These stories make one thing clear. As long as independent creators seek to monetize our work, we will be reliant on the terms and conditions of payment processors and web platforms. But this is where the situation is different now from 2012. One of the responses I’ve seen most to the Only Fans focuses on the role of crypto, built on blockchain technology. Blockchain technology provides decentralisation. There are two sides to this which tackle this twin dependence. First is cryptocurrency – payment that has no reliance upon a provider’s terms and conditions. And as the rise of non fungible tokens, or NFTs, has shown this year, it is possible to create digital content that is not dependent on a web platform’s terms for its distribution.
Of course, blockchain technology has a history of association with unregulated territory. It has tended to be something that made people nervous about it. But the increasing encroachment of regulation on the infrastructure on which we rely means that maybe, in future, this element of crypto will drive its growth.
Black Indie Author Day
The publishing industry has realised in the past few years the extent of the diversity issue it has. That realisation has happened very slowly. It started with the Vida count. This brought recognition that when it comes to the coverage of titles in major publications, there has been a real gender inequality. Books like The Good Immigrant have highlighted the industry’s pretty shabby record on race. And in the past two years scandals with the Romance Writers of America awards, and just this month the response to criticism of Kate Clanchy’s book “Some Kids I Taught and What they Taught Me”, have shown that the industry is only just beginning to get to grips with the problem.
There has been far less coverage of diversity in indie publishing. In a way this is inevitable. While we have organizations like ALLi that advocate and bring us together, the whole thing about being indie is that it’s harder to see our contours as a group. Indie Land should, in theory, provide a home for all.
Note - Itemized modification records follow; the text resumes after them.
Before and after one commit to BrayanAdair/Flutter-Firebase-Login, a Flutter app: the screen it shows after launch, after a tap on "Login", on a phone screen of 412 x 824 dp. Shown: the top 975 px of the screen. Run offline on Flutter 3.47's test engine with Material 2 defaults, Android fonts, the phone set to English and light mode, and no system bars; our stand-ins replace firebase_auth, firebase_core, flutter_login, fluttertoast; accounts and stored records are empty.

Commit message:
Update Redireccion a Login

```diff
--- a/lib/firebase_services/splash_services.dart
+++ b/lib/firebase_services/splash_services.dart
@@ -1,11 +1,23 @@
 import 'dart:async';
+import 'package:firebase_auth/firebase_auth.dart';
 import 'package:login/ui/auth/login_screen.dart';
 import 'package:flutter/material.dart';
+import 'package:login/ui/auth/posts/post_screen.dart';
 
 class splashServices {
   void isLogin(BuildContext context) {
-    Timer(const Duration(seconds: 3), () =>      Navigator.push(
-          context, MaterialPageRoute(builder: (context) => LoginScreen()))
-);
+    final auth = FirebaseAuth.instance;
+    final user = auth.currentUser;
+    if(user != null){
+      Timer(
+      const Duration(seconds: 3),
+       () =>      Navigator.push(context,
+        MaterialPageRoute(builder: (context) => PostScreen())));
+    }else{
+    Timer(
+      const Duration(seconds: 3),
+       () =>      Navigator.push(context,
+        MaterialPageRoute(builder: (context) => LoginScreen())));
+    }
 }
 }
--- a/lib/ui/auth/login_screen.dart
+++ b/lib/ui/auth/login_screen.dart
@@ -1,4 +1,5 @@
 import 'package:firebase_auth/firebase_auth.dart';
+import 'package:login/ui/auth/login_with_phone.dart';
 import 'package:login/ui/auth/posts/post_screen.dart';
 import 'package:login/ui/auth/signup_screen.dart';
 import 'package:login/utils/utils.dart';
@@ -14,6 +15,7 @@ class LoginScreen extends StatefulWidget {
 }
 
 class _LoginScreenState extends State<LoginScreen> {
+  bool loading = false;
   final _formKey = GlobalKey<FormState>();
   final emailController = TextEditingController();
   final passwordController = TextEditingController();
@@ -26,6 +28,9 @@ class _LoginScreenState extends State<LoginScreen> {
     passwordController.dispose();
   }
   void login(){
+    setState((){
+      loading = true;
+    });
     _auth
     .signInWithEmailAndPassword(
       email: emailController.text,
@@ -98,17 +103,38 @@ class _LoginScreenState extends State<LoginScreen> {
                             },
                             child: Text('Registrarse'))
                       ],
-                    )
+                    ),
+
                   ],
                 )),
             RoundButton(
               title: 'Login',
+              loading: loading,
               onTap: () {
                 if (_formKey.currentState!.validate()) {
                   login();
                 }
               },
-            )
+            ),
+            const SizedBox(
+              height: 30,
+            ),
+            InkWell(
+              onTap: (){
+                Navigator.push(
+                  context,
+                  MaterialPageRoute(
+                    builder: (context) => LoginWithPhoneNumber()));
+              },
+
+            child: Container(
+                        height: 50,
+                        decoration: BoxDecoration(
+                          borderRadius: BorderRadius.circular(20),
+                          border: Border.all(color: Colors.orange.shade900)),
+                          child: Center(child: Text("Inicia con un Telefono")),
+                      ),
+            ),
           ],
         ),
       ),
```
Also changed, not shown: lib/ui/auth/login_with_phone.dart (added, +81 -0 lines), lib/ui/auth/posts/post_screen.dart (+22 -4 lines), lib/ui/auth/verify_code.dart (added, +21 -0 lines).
In practice, it doesn’t always feel that way.
So it’s great to be able to cover two related events. Last Saturday was Black Independent Authors Day, an annual event staged on August 21st. It is an online celebration of the wealth of talented black indie authors writing every kind of book you can imagine.
Read Black Fantasy
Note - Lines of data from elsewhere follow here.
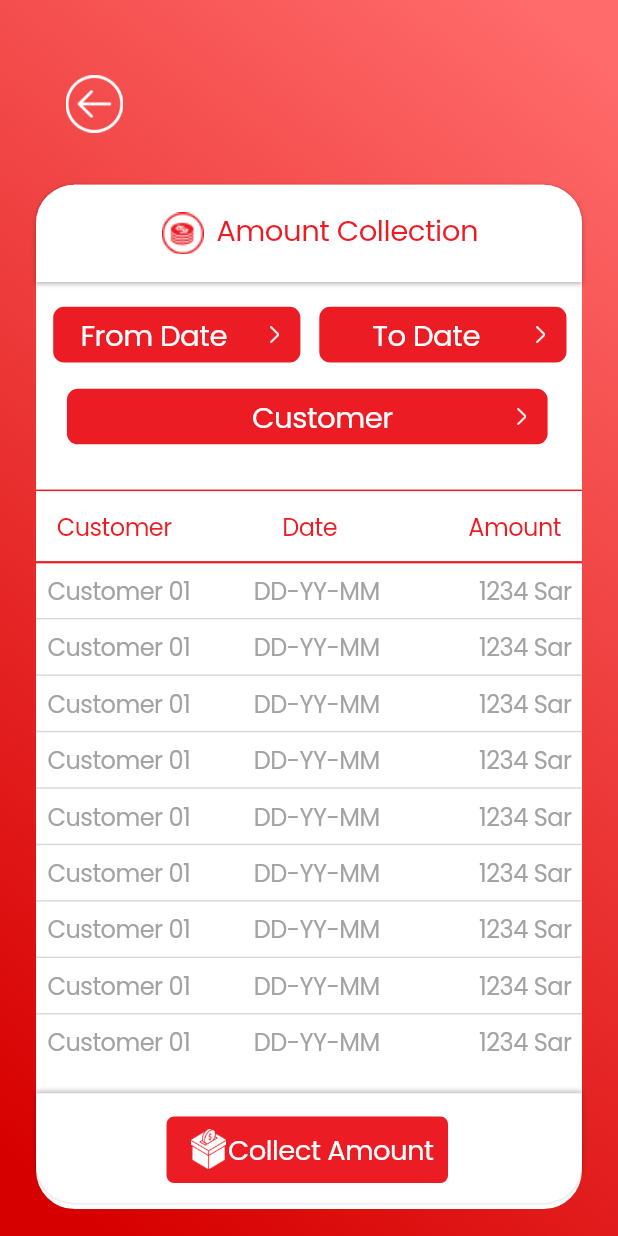
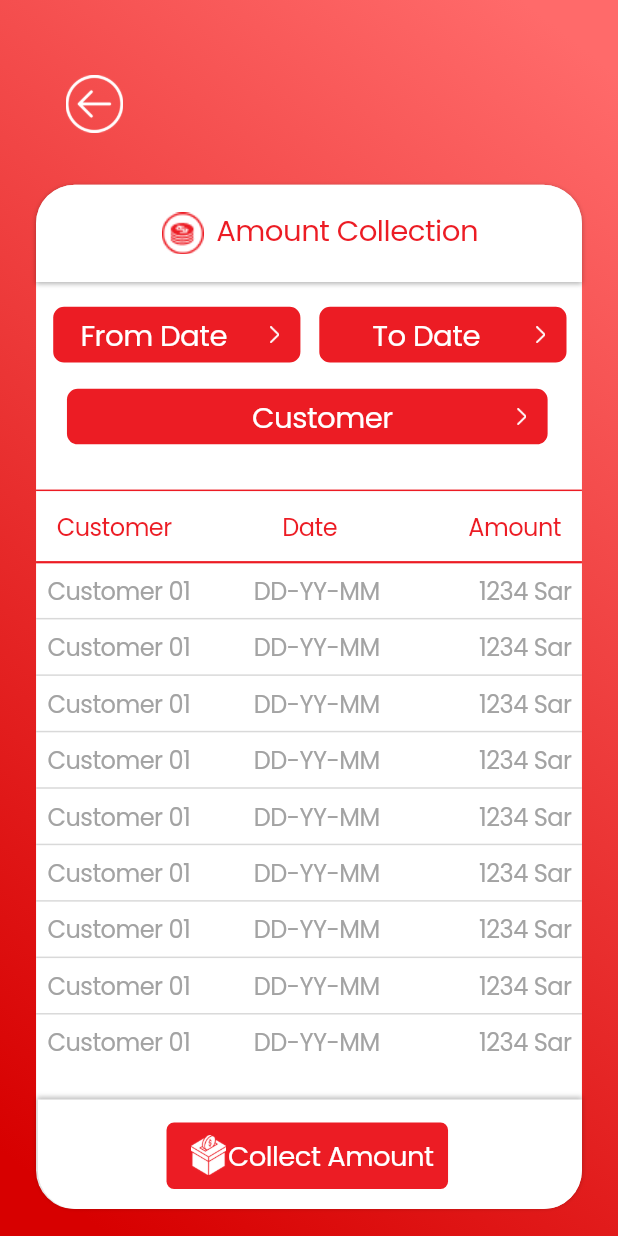
Before and after one commit to rootsystechnologies/EasyCardManageApp, a Flutter app: the AmountCollection screen opened directly, on a phone screen of 412 x 824 dp. Run offline on Flutter 3.47's test engine with Material 2 defaults, Android fonts, the phone set to English and light mode, and no system bars; our stand-ins replace dotted_border, expansion_tile_card, flutter_screenutil, flutter_svg, google_fonts.

Commit message:
amount collection section almost

```diff
--- a/lib/Ui/amountcollection.dart
+++ b/lib/Ui/amountcollection.dart
@@ -56,6 +56,8 @@ class _AmountCollectionState extends State<AmountCollection> {
                       SizedBox(
                         height: 26.h,
                       ),
+                      Stack(
+                        children: [
                           Container(
                             margin: EdgeInsets.only(left: 21.w, right: 21.w),
                             width: 337.w,
@@ -64,6 +66,7 @@ class _AmountCollectionState extends State<AmountCollection> {
                               color: Colors.white,
                               borderRadius: BorderRadius.circular(25.r),
                             ),
+                            child: SingleChildScrollView(
                               child: Column(
                                 children: [
                                   Container(
@@ -488,7 +491,12 @@ class _AmountCollectionState extends State<AmountCollection> {
                                   SizedBox(
                                     height: 18.h,
                                   ),
-                            Container(
+
+                                ],
+                              ),
+                            ),
+                          ),  Positioned(top: 592.h,left: 22.w,right: 21.w,
+                            child: Container(
                               width: 337.w,
                               height: 71.h,
                               decoration: BoxDecoration(
@@ -505,7 +513,7 @@ class _AmountCollectionState extends State<AmountCollection> {
                                       bottomRight: Radius.circular(25.r))),
                               child: Padding(
                                 padding: EdgeInsets.only(
-                                    left: 76.w,
+                                    left: 75.w,
                                     right: 78.w,
                                     top: 15.h,
                                     bottom: 13.h),
@@ -540,9 +548,9 @@ class _AmountCollectionState extends State<AmountCollection> {
                                   ),
                                 ),
                               ),
+                            ),
                           )
                         ],
-                        ),
                       ),
                     ]))));
   }
```
Lines whose indentation alone changed are shown as unchanged.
A much more focused and ongoing campaign is Benu Media’s Read Black Fantasy. The campaign puts the spotlight on Black fantasy writers, especially highlighting the indie community. It is an appropriate genre for such a campaign. The #publishingpaidme campaign of 2020 highlighting unequal pay in publishing for writers of colour was driven by SFF’s N K Jemisin. Possibly because SFF was involved in some really unpleasant episodes, such as the Sad Puppy movement that came out of Gamergate, earlier than a lot of areas it has tended to take a lead, and this is a really fabulous initiative.
Reading Online Continues to Grow
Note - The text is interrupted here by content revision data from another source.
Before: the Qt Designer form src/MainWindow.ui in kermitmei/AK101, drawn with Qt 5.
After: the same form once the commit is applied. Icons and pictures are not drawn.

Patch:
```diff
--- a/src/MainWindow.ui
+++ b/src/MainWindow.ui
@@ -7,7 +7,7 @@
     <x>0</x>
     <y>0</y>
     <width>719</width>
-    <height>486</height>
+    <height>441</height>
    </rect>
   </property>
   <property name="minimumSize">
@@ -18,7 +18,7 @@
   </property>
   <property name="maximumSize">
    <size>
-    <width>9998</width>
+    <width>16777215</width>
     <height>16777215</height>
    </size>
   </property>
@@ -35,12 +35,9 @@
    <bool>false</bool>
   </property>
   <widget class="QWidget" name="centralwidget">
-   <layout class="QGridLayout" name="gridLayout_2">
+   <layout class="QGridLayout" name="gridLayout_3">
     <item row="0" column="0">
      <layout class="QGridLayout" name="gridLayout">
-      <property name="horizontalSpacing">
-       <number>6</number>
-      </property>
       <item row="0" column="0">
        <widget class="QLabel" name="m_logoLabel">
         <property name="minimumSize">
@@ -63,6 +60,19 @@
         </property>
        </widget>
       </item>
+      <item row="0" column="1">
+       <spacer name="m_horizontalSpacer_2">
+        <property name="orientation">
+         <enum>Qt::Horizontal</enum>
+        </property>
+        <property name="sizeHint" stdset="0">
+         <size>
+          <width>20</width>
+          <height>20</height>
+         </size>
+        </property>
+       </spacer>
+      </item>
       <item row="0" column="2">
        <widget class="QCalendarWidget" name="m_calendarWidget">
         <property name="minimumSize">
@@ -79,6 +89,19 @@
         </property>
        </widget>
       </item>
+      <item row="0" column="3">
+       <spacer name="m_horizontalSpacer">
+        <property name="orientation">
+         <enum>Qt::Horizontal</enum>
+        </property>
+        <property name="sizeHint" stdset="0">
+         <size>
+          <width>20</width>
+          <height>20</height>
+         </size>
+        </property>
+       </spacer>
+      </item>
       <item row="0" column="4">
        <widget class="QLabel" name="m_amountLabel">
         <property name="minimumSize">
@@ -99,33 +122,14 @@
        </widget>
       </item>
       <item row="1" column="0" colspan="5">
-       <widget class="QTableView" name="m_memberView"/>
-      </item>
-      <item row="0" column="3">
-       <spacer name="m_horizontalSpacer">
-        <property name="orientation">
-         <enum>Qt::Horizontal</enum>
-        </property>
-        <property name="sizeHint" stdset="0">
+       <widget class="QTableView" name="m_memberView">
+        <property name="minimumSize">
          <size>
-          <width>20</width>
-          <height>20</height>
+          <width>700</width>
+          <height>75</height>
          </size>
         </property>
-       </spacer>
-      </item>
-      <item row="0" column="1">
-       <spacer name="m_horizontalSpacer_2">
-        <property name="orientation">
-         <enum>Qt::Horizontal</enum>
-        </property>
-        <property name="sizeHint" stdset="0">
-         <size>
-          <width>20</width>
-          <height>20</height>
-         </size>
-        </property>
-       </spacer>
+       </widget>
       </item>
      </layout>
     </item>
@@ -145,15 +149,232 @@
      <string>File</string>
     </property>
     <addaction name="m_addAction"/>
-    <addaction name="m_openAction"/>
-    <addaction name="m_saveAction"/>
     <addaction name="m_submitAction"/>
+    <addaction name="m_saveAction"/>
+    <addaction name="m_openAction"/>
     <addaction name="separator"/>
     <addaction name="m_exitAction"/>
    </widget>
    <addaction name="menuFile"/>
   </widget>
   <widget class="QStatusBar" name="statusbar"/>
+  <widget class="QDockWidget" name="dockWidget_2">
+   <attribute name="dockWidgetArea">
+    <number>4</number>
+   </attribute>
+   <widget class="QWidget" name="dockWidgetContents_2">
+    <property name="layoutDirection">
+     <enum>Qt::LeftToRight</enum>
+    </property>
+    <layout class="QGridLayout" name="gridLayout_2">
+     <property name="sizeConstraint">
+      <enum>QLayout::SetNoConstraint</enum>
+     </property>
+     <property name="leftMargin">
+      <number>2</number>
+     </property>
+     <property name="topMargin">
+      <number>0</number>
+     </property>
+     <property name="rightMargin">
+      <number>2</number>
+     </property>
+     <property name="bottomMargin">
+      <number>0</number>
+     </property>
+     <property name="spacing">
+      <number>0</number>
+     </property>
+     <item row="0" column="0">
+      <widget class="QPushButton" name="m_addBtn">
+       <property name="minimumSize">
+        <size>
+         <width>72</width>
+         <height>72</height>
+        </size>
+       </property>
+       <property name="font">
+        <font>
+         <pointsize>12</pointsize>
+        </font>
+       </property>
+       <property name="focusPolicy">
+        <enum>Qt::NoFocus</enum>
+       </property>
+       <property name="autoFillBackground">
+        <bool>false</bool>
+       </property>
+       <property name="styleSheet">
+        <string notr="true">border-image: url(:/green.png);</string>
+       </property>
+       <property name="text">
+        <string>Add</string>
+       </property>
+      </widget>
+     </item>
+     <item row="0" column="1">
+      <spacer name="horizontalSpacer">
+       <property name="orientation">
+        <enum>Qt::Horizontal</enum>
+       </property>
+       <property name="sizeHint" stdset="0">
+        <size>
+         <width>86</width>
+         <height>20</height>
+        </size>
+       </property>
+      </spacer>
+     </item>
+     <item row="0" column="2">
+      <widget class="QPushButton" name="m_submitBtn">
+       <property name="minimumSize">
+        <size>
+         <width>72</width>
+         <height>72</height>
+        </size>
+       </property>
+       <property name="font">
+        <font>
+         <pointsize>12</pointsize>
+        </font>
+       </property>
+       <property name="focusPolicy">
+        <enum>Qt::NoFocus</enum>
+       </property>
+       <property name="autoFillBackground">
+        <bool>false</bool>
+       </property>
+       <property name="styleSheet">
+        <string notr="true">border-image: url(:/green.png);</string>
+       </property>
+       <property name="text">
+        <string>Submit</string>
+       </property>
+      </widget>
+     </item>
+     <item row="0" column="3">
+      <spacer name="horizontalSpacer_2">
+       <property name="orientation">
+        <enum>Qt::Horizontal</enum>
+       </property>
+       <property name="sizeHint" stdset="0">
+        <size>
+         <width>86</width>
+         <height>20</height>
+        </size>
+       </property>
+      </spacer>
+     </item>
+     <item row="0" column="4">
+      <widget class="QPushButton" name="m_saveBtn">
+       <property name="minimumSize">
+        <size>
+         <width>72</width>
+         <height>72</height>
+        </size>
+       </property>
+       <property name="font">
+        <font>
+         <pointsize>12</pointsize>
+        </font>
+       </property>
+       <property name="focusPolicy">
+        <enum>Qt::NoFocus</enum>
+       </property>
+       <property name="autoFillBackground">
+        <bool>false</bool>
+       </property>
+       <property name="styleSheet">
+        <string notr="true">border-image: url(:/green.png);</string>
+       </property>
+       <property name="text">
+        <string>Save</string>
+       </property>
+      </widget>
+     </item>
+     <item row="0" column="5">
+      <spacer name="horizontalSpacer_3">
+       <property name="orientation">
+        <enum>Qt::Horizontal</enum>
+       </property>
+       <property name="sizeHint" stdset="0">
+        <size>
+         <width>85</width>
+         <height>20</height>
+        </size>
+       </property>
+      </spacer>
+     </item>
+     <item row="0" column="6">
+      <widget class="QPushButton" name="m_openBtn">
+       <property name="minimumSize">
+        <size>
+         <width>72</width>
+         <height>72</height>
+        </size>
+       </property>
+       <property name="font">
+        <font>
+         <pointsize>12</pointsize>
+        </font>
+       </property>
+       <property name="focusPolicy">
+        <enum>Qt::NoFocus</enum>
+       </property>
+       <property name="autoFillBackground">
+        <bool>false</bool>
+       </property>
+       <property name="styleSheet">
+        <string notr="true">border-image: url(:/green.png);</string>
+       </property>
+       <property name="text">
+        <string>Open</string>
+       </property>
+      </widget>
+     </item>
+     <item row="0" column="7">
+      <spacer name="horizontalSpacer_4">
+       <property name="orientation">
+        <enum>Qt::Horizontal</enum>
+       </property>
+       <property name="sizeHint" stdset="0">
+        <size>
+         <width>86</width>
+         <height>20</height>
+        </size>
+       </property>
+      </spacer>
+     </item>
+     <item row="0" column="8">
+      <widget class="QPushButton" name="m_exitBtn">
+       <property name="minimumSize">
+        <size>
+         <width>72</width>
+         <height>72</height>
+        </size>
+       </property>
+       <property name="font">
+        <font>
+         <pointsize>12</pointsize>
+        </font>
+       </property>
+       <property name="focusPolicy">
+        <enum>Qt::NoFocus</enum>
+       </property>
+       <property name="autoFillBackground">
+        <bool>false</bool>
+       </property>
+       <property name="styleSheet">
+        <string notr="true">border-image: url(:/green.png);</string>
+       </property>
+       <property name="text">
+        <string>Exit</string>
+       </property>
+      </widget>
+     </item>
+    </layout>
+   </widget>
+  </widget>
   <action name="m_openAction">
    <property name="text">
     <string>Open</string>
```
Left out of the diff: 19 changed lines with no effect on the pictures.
This Friday sees the European Speed Reading Championship. Part of the annual Mind Sports Olympiad, you can enter the competition for free here. I’ve been lucky enough to win for three years, and one of the reasons I keep coming back is that you get a free advanced copy of a great book. This year, for obvious reasons, the event will be held online. And that’s why I wanted to mention it. Because Mark Williams has a great piece about the continued growth of online reading. This means reading actually online – as opposed to downloading material. The latest huge development is DC Comics’ partnering with Webtoon. This will bring comics to a much wider audience. What is remarkable is despite the vast size of this audience (Wattpad is just one player) publishers haven’t caught on fully.What the Only Fans content ban means for indie authors and other top #selfpub news stories for #indieauthors, in one quick read, by #ALLi News Editor Dan Holloway @agnieszkasshoes #digitaleconomy #publishingopenup Click To Tweet
Upcoming Conferences and Events
Help us fill this with great online events in the coming weeks and months. I highly recommend this great list of online writers’ conferences from Nate Hoffelder, some of which are indie-inclusive.
Historical Novel Society Australia, Writing Bootcamp, 16-17 Oct (early bird tickets until 24 September)